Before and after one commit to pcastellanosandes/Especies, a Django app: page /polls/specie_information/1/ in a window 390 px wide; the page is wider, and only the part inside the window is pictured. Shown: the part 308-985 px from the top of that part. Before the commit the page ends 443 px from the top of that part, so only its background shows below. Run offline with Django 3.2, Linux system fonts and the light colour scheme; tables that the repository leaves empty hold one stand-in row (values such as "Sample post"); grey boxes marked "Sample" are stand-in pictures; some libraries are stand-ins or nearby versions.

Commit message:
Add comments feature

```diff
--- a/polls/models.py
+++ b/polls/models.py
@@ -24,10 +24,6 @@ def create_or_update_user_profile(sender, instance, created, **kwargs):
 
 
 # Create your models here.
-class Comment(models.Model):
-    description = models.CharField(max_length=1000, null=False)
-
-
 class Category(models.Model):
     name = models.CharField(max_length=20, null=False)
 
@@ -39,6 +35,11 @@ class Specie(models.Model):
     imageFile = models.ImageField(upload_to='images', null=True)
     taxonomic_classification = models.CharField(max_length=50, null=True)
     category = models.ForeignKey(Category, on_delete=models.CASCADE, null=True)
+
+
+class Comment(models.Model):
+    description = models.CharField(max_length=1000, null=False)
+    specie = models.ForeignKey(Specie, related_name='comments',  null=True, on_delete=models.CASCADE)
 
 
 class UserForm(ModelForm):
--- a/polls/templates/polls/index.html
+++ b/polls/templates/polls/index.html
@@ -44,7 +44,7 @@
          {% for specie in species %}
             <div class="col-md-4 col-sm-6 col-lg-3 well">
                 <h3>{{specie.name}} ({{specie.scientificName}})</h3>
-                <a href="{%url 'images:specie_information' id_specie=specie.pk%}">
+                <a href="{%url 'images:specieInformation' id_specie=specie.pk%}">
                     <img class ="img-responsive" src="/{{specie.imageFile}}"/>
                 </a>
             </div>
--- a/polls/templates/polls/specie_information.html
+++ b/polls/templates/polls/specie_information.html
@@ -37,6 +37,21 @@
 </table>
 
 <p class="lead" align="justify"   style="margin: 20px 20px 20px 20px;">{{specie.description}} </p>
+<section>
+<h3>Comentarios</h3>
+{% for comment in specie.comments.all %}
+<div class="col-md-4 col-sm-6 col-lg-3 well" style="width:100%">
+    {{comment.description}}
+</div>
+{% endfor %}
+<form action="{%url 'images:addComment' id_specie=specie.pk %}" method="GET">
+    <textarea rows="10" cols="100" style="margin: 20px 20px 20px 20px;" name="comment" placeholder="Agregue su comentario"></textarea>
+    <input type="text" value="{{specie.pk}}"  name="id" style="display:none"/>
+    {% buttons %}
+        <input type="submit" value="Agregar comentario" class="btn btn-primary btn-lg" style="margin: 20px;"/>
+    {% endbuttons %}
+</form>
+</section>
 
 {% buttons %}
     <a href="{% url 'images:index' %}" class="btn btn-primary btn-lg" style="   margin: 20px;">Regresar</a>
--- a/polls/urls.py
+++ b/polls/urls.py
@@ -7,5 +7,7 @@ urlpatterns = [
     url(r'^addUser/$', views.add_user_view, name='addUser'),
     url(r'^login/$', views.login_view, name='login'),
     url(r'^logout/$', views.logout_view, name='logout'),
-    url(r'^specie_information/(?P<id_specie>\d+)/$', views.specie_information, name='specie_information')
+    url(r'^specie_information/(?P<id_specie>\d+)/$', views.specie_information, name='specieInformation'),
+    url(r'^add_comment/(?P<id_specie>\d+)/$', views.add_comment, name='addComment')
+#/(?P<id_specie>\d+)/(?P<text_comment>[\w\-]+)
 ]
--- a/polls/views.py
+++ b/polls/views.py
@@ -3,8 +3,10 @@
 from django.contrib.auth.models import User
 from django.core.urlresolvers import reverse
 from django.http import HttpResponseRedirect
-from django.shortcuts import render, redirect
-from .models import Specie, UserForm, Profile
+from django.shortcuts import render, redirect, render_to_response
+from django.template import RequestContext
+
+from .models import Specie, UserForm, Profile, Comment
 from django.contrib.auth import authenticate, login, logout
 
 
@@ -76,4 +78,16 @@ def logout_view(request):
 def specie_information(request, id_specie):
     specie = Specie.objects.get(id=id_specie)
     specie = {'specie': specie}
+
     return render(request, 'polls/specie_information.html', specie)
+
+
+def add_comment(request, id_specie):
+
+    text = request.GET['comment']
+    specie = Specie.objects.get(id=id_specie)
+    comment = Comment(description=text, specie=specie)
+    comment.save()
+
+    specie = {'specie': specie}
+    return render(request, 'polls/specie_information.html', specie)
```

Problem statement |
Recopy the whole listing exactly.

Response to this exercise |
Before and after one commit to pcastellanosandes/Especies, a Django app: page /polls/specie_information/1/ in a window 390 px wide; the page is wider, and only the part inside the window is pictured. Shown: the part 308-985 px from the top of that part. Before the commit the page ends 443 px from the top of that part, so only its background shows below. Run offline with Django 3.2, Linux system fonts and the light colour scheme; tables that the repository leaves empty hold one stand-in row (values such as "Sample post"); grey boxes marked "Sample" are stand-in pictures; some libraries are stand-ins or nearby versions.

Commit message:
Add comments feature

```diff
--- a/polls/models.py
+++ b/polls/models.py
@@ -24,10 +24,6 @@ def create_or_update_user_profile(sender, instance, created, **kwargs):
 
 
 # Create your models here.
-class Comment(models.Model):
-    description = models.CharField(max_length=1000, null=False)
-
-
 class Category(models.Model):
     name = models.CharField(max_length=20, null=False)
 
@@ -39,6 +35,11 @@ class Specie(models.Model):
     imageFile = models.ImageField(upload_to='images', null=True)
     taxonomic_classification = models.CharField(max_length=50, null=True)
     category = models.ForeignKey(Category, on_delete=models.CASCADE, null=True)
+
+
+class Comment(models.Model):
+    description = models.CharField(max_length=1000, null=False)
+    specie = models.ForeignKey(Specie, related_name='comments',  null=True, on_delete=models.CASCADE)
 
 
 class UserForm(ModelForm):
--- a/polls/templates/polls/index.html
+++ b/polls/templates/polls/index.html
@@ -44,7 +44,7 @@
          {% for specie in species %}
             <div class="col-md-4 col-sm-6 col-lg-3 well">
                 <h3>{{specie.name}} ({{specie.scientificName}})</h3>
-                <a href="{%url 'images:specie_information' id_specie=specie.pk%}">
+                <a href="{%url 'images:specieInformation' id_specie=specie.pk%}">
                     <img class ="img-responsive" src="/{{specie.imageFile}}"/>
                 </a>
             </div>
--- a/polls/templates/polls/specie_information.html
+++ b/polls/templates/polls/specie_information.html
@@ -37,6 +37,21 @@
 </table>
 
 <p class="lead" align="justify"   style="margin: 20px 20px 20px 20px;">{{specie.description}} </p>
+<section>
+<h3>Comentarios</h3>
+{% for comment in specie.comments.all %}
+<div class="col-md-4 col-sm-6 col-lg-3 well" style="width:100%">
+    {{comment.description}}
+</div>
+{% endfor %}
+<form action="{%url 'images:addComment' id_specie=specie.pk %}" method="GET">
+    <textarea rows="10" cols="100" style="margin: 20px 20px 20px 20px;" name="comment" placeholder="Agregue su comentario"></textarea>
+    <input type="text" value="{{specie.pk}}"  name="id" style="display:none"/>
+    {% buttons %}
+        <input type="submit" value="Agregar comentario" class="btn btn-primary btn-lg" style="margin: 20px;"/>
+    {% endbuttons %}
+</form>
+</section>
 
 {% buttons %}
     <a href="{% url 'images:index' %}" class="btn btn-primary btn-lg" style="   margin: 20px;">Regresar</a>
--- a/polls/urls.py
+++ b/polls/urls.py
@@ -7,5 +7,7 @@ urlpatterns = [
     url(r'^addUser/$', views.add_user_view, name='addUser'),
     url(r'^login/$', views.login_view, name='login'),
     url(r'^logout/$', views.logout_view, name='logout'),
-    url(r'^specie_information/(?P<id_specie>\d+)/$', views.specie_information, name='specie_information')
+    url(r'^specie_information/(?P<id_specie>\d+)/$', views.specie_information, name='specieInformation'),
+    url(r'^add_comment/(?P<id_specie>\d+)/$', views.add_comment, name='addComment')
+#/(?P<id_specie>\d+)/(?P<text_comment>[\w\-]+)
 ]
--- a/polls/views.py
+++ b/polls/views.py
@@ -3,8 +3,10 @@
 from django.contrib.auth.models import User
 from django.core.urlresolvers import reverse
 from django.http import HttpResponseRedirect
-from django.shortcuts import render, redirect
-from .models import Specie, UserForm, Profile
+from django.shortcuts import render, redirect, render_to_response
+from django.template import RequestContext
+
+from .models import Specie, UserForm, Profile, Comment
 from django.contrib.auth import authenticate, login, logout
 
 
@@ -76,4 +78,16 @@ def logout_view(request):
 def specie_information(request, id_specie):
     specie = Specie.objects.get(id=id_specie)
     specie = {'specie': specie}
+
     return render(request, 'polls/specie_information.html', specie)
+
+
+def add_comment(request, id_specie):
+
+    text = request.GET['comment']
+    specie = Specie.objects.get(id=id_specie)
+    comment = Comment(description=text, specie=specie)
+    comment.save()
+
+    specie = {'specie': specie}
+    return render(request, 'polls/specie_information.html', specie)
```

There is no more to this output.